I find my best ideas are had when looking for an opening through the trees ahead only to find I had opened a space in my mind that I don’t always know is there. It’s a creative, intelligent, wandering part of my quiet existence that is an experience to explore in and of itself. For this reason, I feed from the reservoirs of serenity and pristine scenes before me hungrily as if starving from the lack of living energy around me. In my dorm room, I have a few plants and pictures of the wild spaces I love and yet it could never compare to the diversity of life found in the beat of a forest, the swell of an ocean, or the quiet, wise nature of the open desert. And since this is the case, I yearn to leave the boxes I find myself in and stride out into the world ahead of me, seeking those things that make my soul rise up with a honorable sense of unity with the land. When I am more man than animal, I realize the statement that I am only human weighs heavily on my mind, because I know not with any certainty what that means. But by and by the times I am more animal than the man inside, the simplicity of life draws me into its webs and welcomes me into the worlds of living organisms that have been here long before I was.
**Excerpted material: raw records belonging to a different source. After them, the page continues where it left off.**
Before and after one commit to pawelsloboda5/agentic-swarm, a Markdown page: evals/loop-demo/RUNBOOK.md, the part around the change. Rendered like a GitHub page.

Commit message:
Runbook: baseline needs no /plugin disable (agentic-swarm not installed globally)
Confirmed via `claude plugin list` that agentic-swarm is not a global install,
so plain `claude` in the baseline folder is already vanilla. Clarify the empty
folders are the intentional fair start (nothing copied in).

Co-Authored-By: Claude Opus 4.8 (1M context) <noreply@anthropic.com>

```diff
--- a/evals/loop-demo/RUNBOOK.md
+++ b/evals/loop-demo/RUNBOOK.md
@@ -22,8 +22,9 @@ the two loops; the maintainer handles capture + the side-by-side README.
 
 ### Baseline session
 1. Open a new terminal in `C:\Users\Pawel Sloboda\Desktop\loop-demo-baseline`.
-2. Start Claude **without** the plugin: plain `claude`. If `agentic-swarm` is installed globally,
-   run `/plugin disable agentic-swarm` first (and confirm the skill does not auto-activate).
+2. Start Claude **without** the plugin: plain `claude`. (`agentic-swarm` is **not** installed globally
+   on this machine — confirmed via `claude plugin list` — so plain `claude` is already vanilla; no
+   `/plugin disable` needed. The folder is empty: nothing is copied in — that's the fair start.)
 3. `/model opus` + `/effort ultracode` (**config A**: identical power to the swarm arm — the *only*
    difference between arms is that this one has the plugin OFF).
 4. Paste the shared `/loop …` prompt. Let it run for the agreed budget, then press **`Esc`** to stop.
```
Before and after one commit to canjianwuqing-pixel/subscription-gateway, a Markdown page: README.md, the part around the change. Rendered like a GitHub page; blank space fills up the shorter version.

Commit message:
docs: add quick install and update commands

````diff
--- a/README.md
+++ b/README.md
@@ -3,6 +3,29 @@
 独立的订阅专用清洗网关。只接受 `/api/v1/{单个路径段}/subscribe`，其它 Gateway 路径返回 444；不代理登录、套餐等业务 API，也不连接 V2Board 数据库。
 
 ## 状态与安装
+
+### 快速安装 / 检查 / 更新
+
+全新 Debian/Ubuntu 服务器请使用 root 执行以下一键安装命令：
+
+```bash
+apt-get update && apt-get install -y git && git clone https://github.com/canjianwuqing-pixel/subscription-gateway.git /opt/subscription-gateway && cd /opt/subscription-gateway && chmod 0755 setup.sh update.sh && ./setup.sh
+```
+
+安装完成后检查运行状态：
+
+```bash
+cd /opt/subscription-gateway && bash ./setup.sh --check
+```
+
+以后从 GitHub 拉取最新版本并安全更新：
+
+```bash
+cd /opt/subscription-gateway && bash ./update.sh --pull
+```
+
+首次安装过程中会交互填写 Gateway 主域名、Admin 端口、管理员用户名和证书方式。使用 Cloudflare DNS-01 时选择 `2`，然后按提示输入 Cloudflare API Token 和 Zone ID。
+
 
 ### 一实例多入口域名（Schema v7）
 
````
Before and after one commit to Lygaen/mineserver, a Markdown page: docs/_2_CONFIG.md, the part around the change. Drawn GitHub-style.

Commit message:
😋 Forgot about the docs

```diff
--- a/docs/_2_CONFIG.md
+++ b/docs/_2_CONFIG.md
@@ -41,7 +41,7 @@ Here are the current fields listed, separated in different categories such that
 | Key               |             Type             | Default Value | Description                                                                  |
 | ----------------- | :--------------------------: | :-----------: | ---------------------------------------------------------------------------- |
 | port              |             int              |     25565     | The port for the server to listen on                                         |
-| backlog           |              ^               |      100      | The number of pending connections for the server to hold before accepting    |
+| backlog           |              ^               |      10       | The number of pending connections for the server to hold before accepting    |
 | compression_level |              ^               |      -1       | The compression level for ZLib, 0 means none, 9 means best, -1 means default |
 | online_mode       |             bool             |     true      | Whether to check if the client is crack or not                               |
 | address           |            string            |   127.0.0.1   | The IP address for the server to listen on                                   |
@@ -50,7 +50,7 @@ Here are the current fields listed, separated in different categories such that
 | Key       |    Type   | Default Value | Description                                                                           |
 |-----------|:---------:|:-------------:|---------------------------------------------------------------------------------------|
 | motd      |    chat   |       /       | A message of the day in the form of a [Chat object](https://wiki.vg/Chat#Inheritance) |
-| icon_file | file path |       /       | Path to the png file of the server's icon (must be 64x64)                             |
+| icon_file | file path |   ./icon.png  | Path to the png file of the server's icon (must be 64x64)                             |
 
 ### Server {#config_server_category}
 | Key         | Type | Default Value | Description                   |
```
The careful crawl of beetles on the underbrush, the snakes weaving, winding coils to its prey as it follows the heat imprinted on its tongue, these are the things that the body feels when the woods are quiet, untouched, and clean. Man is at his best when he is himself the least. In those moments we feel the entanglement of all powerful energies working in tandem and are pulled into the flow of life as surely as one is pulled into the white water of a river as it pushes through canyons and wears ever deeper the chasm it has created. Alas, that is the water’s right, not our own. If there should ever come a day when man finds himself a relative of the wild spaces, then perhaps we will all find that the dinner tables are always filled with the beauty of that sense of understanding in the form of gifts bestowed by the families around us.
In the quiet woods, there is companionship, respect, and understanding. It is the human fault for their ability to ignore these things. But all is not lost.
Leave the homes, the cars, the rooms, the Wal-Marts, and step into the outdoors where time neither ceases nor slows as the earth spins, but rushes headlong into the Present where the presence of a well-oiled mind reaps all the benefits of a clean forest.
A young writer and photographer who loves the outdoors with a significant passion. I believe that what the environment needs is people who have a close relationship with the land through the things they do out there. Check out all TheOutLife social media avenues and feel free to send some feedback!